I Like Passenger Cars!
Updated: Nov 2
While Freight cars have always been my favorites, passenger cars have become close seconds for me.
As I'm a Post War guy (both as respects to my age as well as to the era of trains that I like), I focus on Post War and what I call "post-Post War" (trains made with Post War molds or with a clear Post War flavor as far as size and design. These are also called "traditional" or "selectively compressed" trains).
There is a great variety of Lionel Post War and post-Post War passenger cars. In this post I'll describe this variety based on style and size. The variety of paint schemes, as wonderful as they are, is way too vast for discussion here.
Lionel's first Post War passenger cars were carried over from the Pre War era with just about the only change being the update to knuckle couplers.
These tin passenger cars (#'s 2442 and 2443 from 1946-1947 and #'s 6440, 6441 and 6442 from 1948-1949) were only made in Pullman and Observation car styles. The bodies on these cars are short with only 9 1/2 inch long bodies.
Here is a picture of the Pre War versions of these cars (I don't yet have the Post War versions in my collection):
From 1946 to 1950 Lionel offered "Heavyweight" passenger cars, often referred to as "Madison" cars. These were made of Bakelite (a type of plastic) and came in Pullman and Observation car body styles. These cars have bodies that are 13 3/4 inched long. They came in Lionel Lines and Pennsylvania road names. post-Post War Lionel reproduced these cars in modern plastic, and added a Baggage car to the line up. Southern Pacific, Pennsylvania, Pere Marquette and Reading road names were added. They even produced a clear version with matching F3 diesel engines.
Here are a few examples of these cars:
Below is a pic of PostWar (1948) Madison cars that I recently purchased:
Lionel's true Post War production of passenger cars started later in 1948 with their plastic "2400" series cars. These came in Pullman, Vista Dome and Observation car styles. Road Names were Lionel Lines and Santa Fe. The bodies on these cars measure 11 inches long. Later, post-Post War Lionel reproduced these cars and added Combo and Baggage cars to the line up, as well as additional road names.
Here are a few pictures of these cars:
I have since purchased 3 more of these green beauties to make a "set" of 6. I love running them behind PostWar steamers.
Another set of these cars In Union Pacific silver, also PostWar:
Below, on the layout, is my set of the Lionel re-make Union Pacific cars:
From 1952 to 1960 Lionel stepped up their game and produced streamlined passenger cars with aluminum bodies. These were perfect behind their new F3 diesel engines and their GG1 electrics. Made in Pullman, Observation, Baggage and Vista Dome styles, their car bodies measure 15 inches - the longest of the era. Road names include Lionel Lines, Pennsylvania and Canadian Pacific.
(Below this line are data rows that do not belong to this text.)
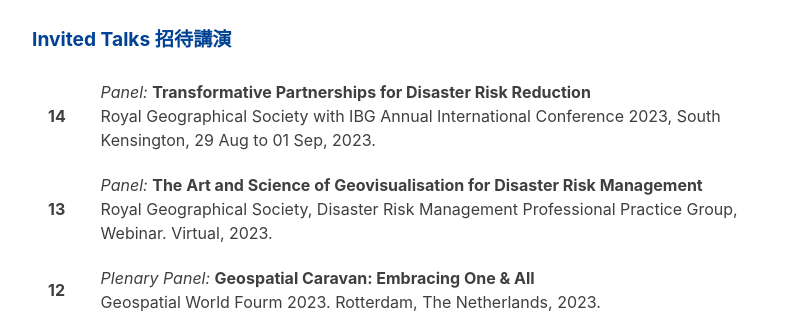
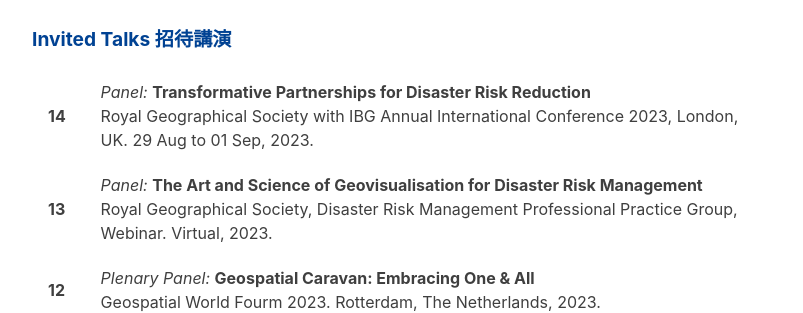
Before and after one commit to kel196/kel196.github.io, a Jekyll site: the page built from index.md, in a window 1280 px wide and 900 px high, scrolled down 6844 px. Shown: the part 154-467 px from the top of the window, without its empty margins (238-1041 px from the left). Built offline with Jekyll 4.4.1, drawn with Linux system fonts in a browser that asks for light colours; our own code applies the rules of GitHub Pages for plain Markdown files.

Commit message:
Update index.md

```diff
--- a/index.md
+++ b/index.md
@@ -174,7 +174,7 @@ Providing one-to-one personalised IT support at the client’s own home for olde
 
 |        |                                                              |
 | ---------- | ------------------------------------------------------------ |
-| **14**    | *Panel:* **Transformative Partnerships for Disaster Risk Reduction**<br />Royal Geographical Society with IBG Annual International Conference 2023, South Kensington, 29 Aug to 01 Sep, 2023. |
+| **14**    | *Panel:* **Transformative Partnerships for Disaster Risk Reduction**<br />Royal Geographical Society with IBG Annual International Conference 2023, London, UK. 29 Aug to 01 Sep, 2023. |
 | **13**    | *Panel:* **The Art and Science of Geovisualisation for Disaster Risk Management**<br />Royal Geographical Society, Disaster Risk Management Professional Practice Group, Webinar. Virtual, 2023. |
 | **12** | *Plenary Panel:* **Geospatial Caravan: Embracing One & All**<br />Geospatial World Fourm 2023. Rotterdam, The Netherlands, 2023. |
 | **11** | *Talk:* **From Microsoft Word to Contentful: What I Learned in My First 365 Days**<br />Fast Forward 2021, Contentful. Virtual, 2021. |
```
Here are a couple pictures of these beauties:
In the late 1990's and 2000's Lionel made smooth side versions of these aluminum cars.
Below are a couple pics of a set of these I have (I converted them from TCA to Milwaukee Road using decals I printed). Notice the new "Skytop Observation" car:
We must not forget the Passenger and Baggage cars Post War Lionel made for their "General" early steam engine passenger sets. These plastic car bodies cars measure 10 3/4 in length. Post-Post War Lionel also offered these cars.
Post-Post War Lionel also produced shorter "Heavyweights" known as "Baby Madison" cars.
These cars have plastic bodies that measure 12 inches in length. They came with either 4 or 6 wheel trucks and with body mounted or truck mounted couplers. The 6 wheel truck versions are my favorites. Body styles include Coach, Baggage, Combo and Observation varieties. Road Names include Missouri Pacific Lines, New York Central, Chicago & North Western, Norfolk & Western and Pennsylvania Railroad. A special car was made for the Western Union Telegraph Co.
Here are some examples of these cars:
Most Post War and post-Post War passenger sets came with only 3 or 4 cars and, maybe, an add-on car or two later on. I like to run longer passenger trains so, as you can see from some of the pictures above, I frequently add duplicate cars - the number repeats do not bother me.
All of the cars included in this post can handle O31 or O27 radius curves (although switch cover modifications will be needed to run the streamline aluminum cars on O27 curves).
That said, they all do look and run much better on the 42, 54 and 72 inch curve tracks on the Warrenville Railroad.